The bishops of South Sudan have said Pope Francis is hoping to visit the famine and conflict stricken country later this year, a move aimed at highlighting the intense suffering taking place there.
In a pastoral message to the country on 23 February, where 100,000
people are currently facing starvation, the catholic bishops and
diocesan leaders in South Sudan have called for an end to the protracted
civil war devastating their nation.
“With great joy we wish to inform you that the Holy Father Pope
Francis hopes to visit South Sudan later this year,” they write. “You
are already in his prayers, but his coming here would be a concrete
symbol of his fatherly concern and his solidarity with your suffering.
It would draw the attention of the world to the situation here.”
On 22 February, the Pope called for urgent humanitarian aid for the
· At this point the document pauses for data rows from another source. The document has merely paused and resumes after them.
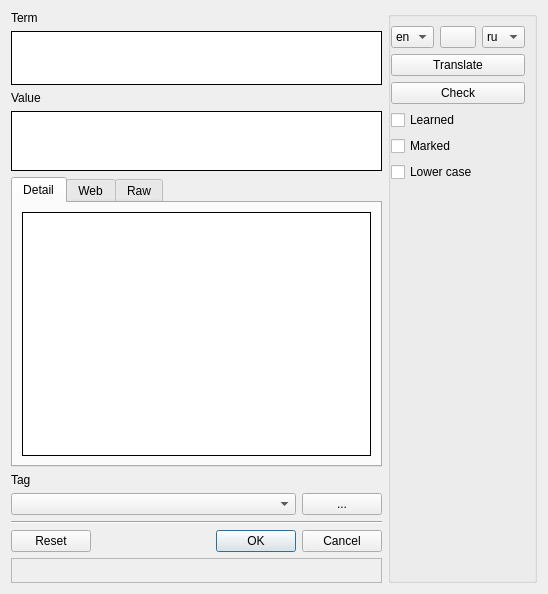
First picture: the form in Forms/WordEditor.ui, repository skynowa/iTeacher, before the edit.
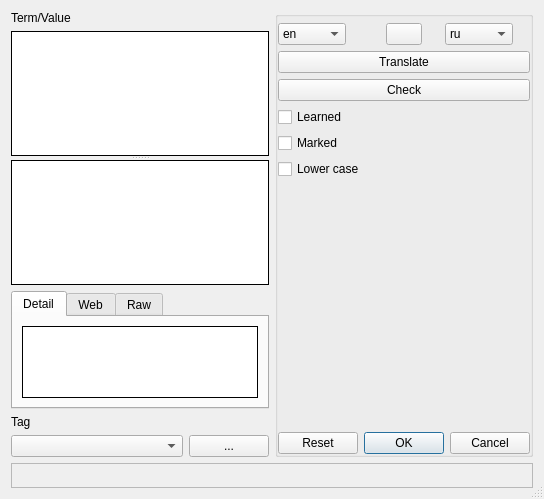
Second picture: the form after the edit. Icons and pictures are not drawn.

Diff of the .ui file:
```diff
--- a/Forms/WordEditor.ui
+++ b/Forms/WordEditor.ui
@@ -6,79 +6,51 @@
    <rect>
     <x>0</x>
     <y>0</y>
-    <width>548</width>
-    <height>594</height>
+    <width>544</width>
+    <height>499</height>
    </rect>
   </property>
-  <property name="windowTitle">
-   <string>Word editor[*]</string>
+  <property name="sizeGripEnabled">
+   <bool>true</bool>
   </property>
   <layout class="QGridLayout" name="gridLayout_7">
    <item row="0" column="0">
     <widget class="QLabel" name="label_2">
      <property name="text">
-      <string>Term</string>
+      <string>Term/Value</string>
      </property>
     </widget>
    </item>
    <item row="1" column="0">
-    <widget class="QTextEdit" name="tedtTerm">
-     <property name="minimumSize">
-      <size>
-       <width>0</width>
-       <height>54</height>
-      </size>
+    <widget class="QSplitter" name="splitter">
+     <property name="orientation">
+      <enum>Qt::Vertical</enum>
      </property>
-     <property name="maximumSize">
-      <size>
-       <width>16777215</width>
-       <height>54</height>
-      </size>
-     </property>
-     <property name="frameShape">
-      <enum>QFrame::Box</enum>
-     </property>
-     <property name="frameShadow">
-      <enum>QFrame::Plain</enum>
-     </property>
-     <property name="tabStopWidth">
-      <number>40</number>
-     </property>
+     <widget class="QTextEdit" name="tedtTerm">
+      <property name="frameShape">
+       <enum>QFrame::Box</enum>
+      </property>
+      <property name="frameShadow">
+       <enum>QFrame::Plain</enum>
+      </property>
+      <property name="tabStopWidth">
+       <number>40</number>
+      </property>
+     </widget>
+     <widget class="QTextEdit" name="tedtValueBrief">
+      <property name="frameShape">
+       <enum>QFrame::Box</enum>
+      </property>
+      <property name="frameShadow">
+       <enum>QFrame::Plain</enum>
+      </property>
+      <property name="tabStopWidth">
+       <number>40</number>
+      </property>
+     </widget>
     </widget>
    </item>
    <item row="2" column="0">
-    <widget class="QLabel" name="label_3">
-     <property name="text">
-      <string>Value</string>
-     </property>
-    </widget>
-   </item>
-   <item row="3" column="0">
-    <widget class="QTextEdit" name="tedtValueBrief">
-     <property name="minimumSize">
-      <size>
-       <width>0</width>
-       <height>60</height>
-      </size>
-     </property>
-     <property name="maximumSize">
-      <size>
-       <width>16777215</width>
-       <height>60</height>
-      </size>
-     </property>
-     <property name="frameShape">
-      <enum>QFrame::Box</enum>
-     </property>
-     <property name="frameShadow">
-      <enum>QFrame::Plain</enum>
-     </property>
-     <property name="tabStopWidth">
-      <number>40</number>
-     </property>
-    </widget>
-   </item>
-   <item row="4" column="0">
     <widget class="QTabWidget" name="tabWidget">
      <property name="currentIndex">
       <number>0</number>
@@ -154,30 +126,12 @@
      </widget>
     </widget>
    </item>
-   <item row="5" column="0">
+   <item row="3" column="0">
     <layout class="QGridLayout" name="gridLayout_3">
-     <item row="4" column="0" colspan="2">
-      <widget class="QLabel" name="lblInfo">
-       <property name="minimumSize">
-        <size>
-         <width>0</width>
-         <height>25</height>
-        </size>
-       </property>
-       <property name="maximumSize">
-        <size>
-         <width>16777215</width>
-         <height>25</height>
-        </size>
-       </property>
-       <property name="frameShape">
-        <enum>QFrame::StyledPanel</enum>
-       </property>
-       <property name="frameShadow">
-        <enum>QFrame::Sunken</enum>
-       </property>
+     <item row="0" column="0" colspan="2">
+      <widget class="QLabel" name="label">
        <property name="text">
-        <string/>
+        <string>Tag</string>
        </property>
       </widget>
      </item>
@@ -194,33 +148,37 @@
        </property>
       </widget>
      </item>
-     <item row="3" column="0" colspan="2">
-      <widget class="QDialogButtonBox" name="bbxButtons">
-       <property name="standardButtons">
-        <set>QDialogButtonBox::Cancel|QDialogButtonBox::Ok|QDialogButtonBox::Reset</set>
-       </property>
-      </widget>
-     </item>
      <item row="1" column="0">
       <widget class="QComboBox" name="cboTags"/>
      </item>
-     <item row="2" column="0" colspan="2">
-      <widget class="Line" name="line">
-       <property name="orientation">
-        <enum>Qt::Horizontal</enum>
-       </property>
-      </widget>
-     </item>
-     <item row="0" column="0" colspan="2">
-      <widget class="QLabel" name="label">
-       <property name="text">
-        <string>Tag</string>
-       </property>
-      </widget>
-     </item>
     </layout>
    </item>
-   <item row="0" column="1" rowspan="6">
+   <item row="4" column="0" colspan="2">
+    <widget class="QLabel" name="lblInfo">
+     <property name="minimumSize">
+      <size>
+       <width>0</width>
+       <height>25</height>
+      </size>
+     </property>
+     <property name="maximumSize">
+      <size>
+       <width>16777215</width>
+       <height>25</height>
+      </size>
+     </property>
+     <property name="frameShape">
+      <enum>QFrame::StyledPanel</enum>
+     </property>
+     <property name="frameShadow">
+      <enum>QFrame::Sunken</enum>
+     </property>
+     <property name="text">
+      <string/>
+     </property>
+    </widget>
+   </item>
+   <item row="0" column="1" rowspan="4">
     <widget class="QGroupBox" name="groupBox">
      <property name="title">
       <string/>
@@ -229,69 +187,22 @@
       <property name="leftMargin">
        <number>0</number>
       </property>
+      <property name="topMargin">
+       <number>6</number>
+      </property>
       <property name="rightMargin">
-       <number>9</number>
+       <number>0</number>
+      </property>
+      <property name="bottomMargin">
+       <number>0</number>
       </property>
       <item row="0" column="0">
        <layout class="QGridLayout" name="gridLayout">
-        <item row="0" column="2">
-         <widget class="QComboBox" name="cboLangTo">
-          <property name="maximumSize">
-           <size>
-            <width>68</width>
-            <height>16777215</height>
-           </size>
+        <item row="2" column="0" colspan="3">
+         <widget class="QPushButton" name="pbtnCheck">
+          <property name="text">
+           <string>Check</string>
           </property>
-          <item>
-           <property name="text">
-            <string>ru</string>
-           </property>
-           <property name="icon">
-            <iconset>
-             <normalon>:/Flags/Flags/ru.png</normalon>
-            </iconset>
-           </property>
-          </item>
-          <item>
-           <property name="text">
-            <string>en</string>
-           </property>
-           <property name="icon">
-            <iconset>
-             <normalon>:/Flags/Flags/uk.png</normalon>
-            </iconset>
-           </property>
-          </item>
-         </widget>
-        </item>
-        <item row="0" column="0">
-         <widget class="QComboBox" name="cboLangFrom">
-          <property name="maximumSize">
-           <size>
-            <width>68</width>
-            <height>16777215</height>
-           </size>
-          </property>
-          <item>
-           <property name="text">
-            <string>en</string>
-           </property>
-           <property name="icon">
-            <iconset>
-             <normalon>:/Flags/Flags/uk.png</normalon>
-            </iconset>
-           </property>
-          </item>
-          <item>
-           <property name="text">
-            <string>ru</string>
-           </property>
-           <property name="icon">
-            <iconset>
-             <normalon>:/Flags/Flags/ru.png</normalon>
-            </iconset>
-           </property>
-          </item>
          </widget>
         </item>
         <item row="0" column="1">
@@ -312,34 +223,6 @@
           </property>
          </widget>
         </item>
-        <item row="1" column="0" colspan="3">
-         <widget class="QPushButton" name="pbtnTranslate">
-          <property name="text">
-           <string>Translate</string>
-          </property>
-         </widget>
-        </item>
-        <item row="2" column="0" colspan="3">
-         <widget class="QPushButton" name="pbtnCheck">
-          <property name="text">
-           <string>Check</string>
-          </property>
-         </widget>
-        </item>
-        <item row="3" column="0" colspan="3">
-         <widget class="QCheckBox" name="chkIsLearned">
-          <property name="text">
-           <string>Learned</string>
-          </property>
-         </widget>
-        </item>
-        <item row="4" column="0" colspan="3">
-         <widget class="QCheckBox" name="chkIsMarked">
-          <property name="text">
-           <string>Marked</string>
-          </property>
-         </widget>
-        </item>
         <item row="5" column="0" colspan="3">
          <widget class="QCheckBox" name="chkLowerCase">
           <property name="text">
@@ -347,15 +230,103 @@
           </property>
          </widget>
         </item>
+        <item row="4" column="0" colspan="3">
+         <widget class="QCheckBox" name="chkIsMarked">
+          <property name="text">
+           <string>Marked</string>
+          </property>
+         </widget>
+        </item>
+        <item row="0" column="2">
+         <widget class="QComboBox" name="cboLangTo">
+          <property name="maximumSize">
+           <size>
+            <width>68</width>
+            <height>16777215</height>
+           </size>
+          </property>
+          <item>
+           <property name="text">
+            <string>ru</string>
+           </property>
+           <property name="icon">
+            <iconset>
+             <normalon>:/Flags/Flags/ru.png</normalon>
+            </iconset>
+           </property>
+          </item>
+          <item>
+           <property name="text">
+            <string>en</string>
+           </property>
+           <property name="icon">
+            <iconset>
+             <normalon>:/Flags/Flags/uk.png</normalon>
+            </iconset>
+           </property>
+          </item>
+         </widget>
+        </item>
+        <item row="0" column="0">
+         <widget class="QComboBox" name="cboLangFrom">
+          <property name="maximumSize">
+           <size>
+            <width>68</width>
+            <height>16777215</height>
+           </size>
+          </property>
+          <item>
+           <property name="text">
+            <string>en</string>
+           </property>
+           <property name="icon">
+            <iconset>
+             <normalon>:/Flags/Flags/uk.png</normalon>
+            </iconset>
+           </property>
+          </item>
+          <item>
+           <property name="text">
+            <string>ru</string>
+           </property>
+           <property name="icon">
+            <iconset>
+             <normalon>:/Flags/Flags/ru.png</normalon>
+            </iconset>
+           </property>
+          </item>
+         </widget>
+        </item>
+        <item row="7" column="0" colspan="3">
+         <widget class="QDialogButtonBox" name="bbxButtons">
+          <property name="standardButtons">
+           <set>QDialogButtonBox::Cancel|QDialogButtonBox::Ok|QDialogButtonBox::Reset</set>
+          </property>
+         </widget>
+        </item>
+        <item row="3" column="0" colspan="3">
+         <widget class="QCheckBox" name="chkIsLearned">
+          <property name="text">
+           <string>Learned</string>
+          </property>
+         </widget>
+        </item>
+        <item row="1" column="0" colspan="3">
+         <widget class="QPushButton" name="pbtnTranslate">
+          <property name="text">
+           <string>Translate</string>
+          </property>
+         </widget>
+        </item>
         <item row="6" column="0" colspan="3">
-         <spacer name="verticalSpacer">
+         <spacer name="verticalSpacer_2">
           <property name="orientation">
            <enum>Qt::Vertical</enum>
           </property>
           <property name="sizeHint" stdset="0">
            <size>
-            <width>17</width>
-            <height>82</height>
+            <width>20</width>
+            <height>40</height>
            </size>
           </property>
          </spacer>
```
Left out of the diff: 1 changed line with no effect on the pictures.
starving people and has taken a close interest in the crisis gripping
Last October Francis met with Church leaders from South Sudan who
urged him to make a joint peace mission with the Archbishop of
Canterbury, Justin Welby, to the war-torn country.
The meeting took
place in the Vatican after Francis called the South Sudanese bishops to
Rome for an update on the situation in their homeland.
The famine is the first to be declared since 2011 in Somalia, where
more than a quarter of a million people are estimated to have
died between October 2010 and April 2012.
The churches are playing a vital role in offering emergency help to
people, while also attempting to mediate a peace to bring an end to the
conflict that started in 2013.
Only becoming a state in 2011, the country has been riven with
inter-ethnic fighting as government forces led by President Salva Kiir
clashed with rebels loyal to Riek Machar, who Kiir dismissed as his
deputy in 2013.
Bishops in South Sudan believe a visit by the Pope would bring a
moment of peace, in the way Francis’ trip to the war-torn Central
African Republic helped ease tensions ahead of the country’s elections.
But a papal visit normally requires a formal invitation from the
country’s head of state and it is unclear where President Salva Kiir is
ready to issue one. He and Francis met in Uganda at the end of last
In their statement, witnessed by the papal ambassador to Kenya and
South Sudan, the bishops say they are concerned that “some elements” in
the Government are “suspicious” of the Church, adding that churches have
been burned down and priests and religious people harassed.
add that they are still “waiting for justice” in the case of the
Slovakian missionary, Sister Veronica, who was gunned down by
anti-government forces in the South Sudanese city of Yei last May while
driving an ambulance.
“The ecumenical church leaders’ delegation which visited Pope Francis
in Rome and Archbishop Justin Welby in London has been trying to obtain
a meeting with President Salva Kiir since December 2016, but has so far
been unsuccessful,” reads the bishops' statement.
It goes on: “we wish to inform all of you that the Church is not for
or against anyone, neither the Government nor the opposition.”
Instead they are calling for an end to the killing, rape, torture,
beatings and destruction that are taking place while calling for an end
to the war and for an end to the “humanitarian crisis.”